For some reason lately I've been thinking back nostalgically about some computer programs that I used when I was younger. It occurred to me recently that I've been using computers most of my life for expression in some form of digital art (but don't worry—I went outside too!).
It took me forever just to remember what the names were, but I found it almost more difficult to dig up information on the web. I think most of us have all but forgotten about graphics programs' (and our own) humble beginnings. I may be dating myself but if you're in your 20s you may remember some of these from your own youth...
This is the computer I was rocking early on—it's the first computer we had in our family. If you're wondering, this little guy was top of the line and had 40–80 MB of hard drive space and a tiny little black & white display. It was more than enough for word processing, playing Glypha 3.0, and even was eventually hooked up to the early internet when it was still all texty. Photo from wikipedia.
I also had plenty of fonts at my fingertips for typographic stylings in Claris Works. :-)
Image from wikipedia. In case you're wondering, I was a big fan of the font Chicago—a classic Mac font.
I want to say we had Mac Paint as well, but Kid Pix was one of my favorites on our little Mac SE. Below are some images from the first public domain version which was quickly replaced by a version with color, more tools & goodies. Later versions included sound, slideshow and animation capabilities.
The introductory image in this post was made using the public domain version of Kid Pix—that is still available online though you have to use Classic Mode on your Mac! (I added the yellow rectangles in Photoshop.) You only have one font, uppercase letters only, as a choice in this version and you have to place letters using a stamp method—this is why my text is a little crooked. Click here to get your own free version of Kid Pix to take for a test run. If you want to upgrade for yourself... err your kids, click here.

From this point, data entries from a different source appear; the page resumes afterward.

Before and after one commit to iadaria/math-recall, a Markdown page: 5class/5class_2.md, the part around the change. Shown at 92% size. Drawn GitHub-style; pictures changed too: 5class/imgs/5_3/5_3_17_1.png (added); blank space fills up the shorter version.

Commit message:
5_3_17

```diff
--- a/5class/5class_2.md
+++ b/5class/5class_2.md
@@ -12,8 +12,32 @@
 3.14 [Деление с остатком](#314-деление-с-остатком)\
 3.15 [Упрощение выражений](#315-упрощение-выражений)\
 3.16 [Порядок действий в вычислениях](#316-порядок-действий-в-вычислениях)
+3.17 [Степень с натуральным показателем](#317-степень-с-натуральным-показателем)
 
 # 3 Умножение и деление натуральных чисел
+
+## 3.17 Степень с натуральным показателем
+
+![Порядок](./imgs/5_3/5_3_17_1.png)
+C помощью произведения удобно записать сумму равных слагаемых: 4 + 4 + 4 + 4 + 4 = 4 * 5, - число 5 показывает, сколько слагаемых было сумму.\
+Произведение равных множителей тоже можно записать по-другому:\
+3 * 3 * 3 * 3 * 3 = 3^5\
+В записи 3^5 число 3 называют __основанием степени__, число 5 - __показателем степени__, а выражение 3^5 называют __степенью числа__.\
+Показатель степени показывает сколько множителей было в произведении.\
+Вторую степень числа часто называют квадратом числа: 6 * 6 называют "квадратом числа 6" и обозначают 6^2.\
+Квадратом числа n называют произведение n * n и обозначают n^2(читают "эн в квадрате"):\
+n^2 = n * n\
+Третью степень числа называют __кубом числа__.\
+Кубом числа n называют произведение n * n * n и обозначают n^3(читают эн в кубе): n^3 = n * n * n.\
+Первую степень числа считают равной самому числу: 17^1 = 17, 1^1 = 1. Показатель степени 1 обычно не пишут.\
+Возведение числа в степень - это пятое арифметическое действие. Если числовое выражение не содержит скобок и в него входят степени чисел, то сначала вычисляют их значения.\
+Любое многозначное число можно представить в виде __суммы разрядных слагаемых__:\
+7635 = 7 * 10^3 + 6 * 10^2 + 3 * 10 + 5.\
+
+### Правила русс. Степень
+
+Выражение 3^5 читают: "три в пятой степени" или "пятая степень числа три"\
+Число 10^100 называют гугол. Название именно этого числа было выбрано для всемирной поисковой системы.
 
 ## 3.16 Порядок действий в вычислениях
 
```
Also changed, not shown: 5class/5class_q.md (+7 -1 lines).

I wish I had some original "vintage" artwork to share with you but alas it's gone—maybe I'll be able to dig some up over the holidays.
The images above are from The Vintage Mac Museum, a Japanese website that is mostly in English.
So maybe my middle school didn't have the most up-to-date computer systems, but I remember many days of booting up 5 1/4 inch floppy disks to play Number Munchers, Oregon Trail and Print Shop.
This is a Macintosh IIc—the picture is the closest to what I remember our computers looking like. Photo from wikipedia.
Print Shop was this awesome* program that allowed you to create simple layouts using borders, clip art and simple text. You could even print multiple page-long banners on your tractor paper-fed dot matrix printer—how cool is that? *well, awesome back in the day
I looked all over the web for images of Print Shop and its pieces of art, but it was tough. The photos below are from David Malkoff's Flickr photos—the only other person who seems to be thinking about Print Shop. Thanks!
Adobe Illustrator: The Early Versions
I was not old enough to even consider using the early versions of Adobe Illustrator but I found these videos on YouTube both amazing in what the original Illustrator capabilities were (even in black and white!) and also how far along the software has come.
Illustrator 1: Debuting on a Mac in 1987
It's funny when during the demo the Adobe president goes to change up the color of a vector drawing's line with "any shade of gray". Looking back at the video it looks like CMYK designations were available, but I suppose you couldn't tell what you had selected on screen?
Illustrator 88 in 1988: Oooh color!
Want to read more? Wikipedia has interesting entries on Macintosh fonts, Macintosh SE, Macintosh II, and the History of Adobe Illustrator. Of course, don't forget The Vintage Mac Museum!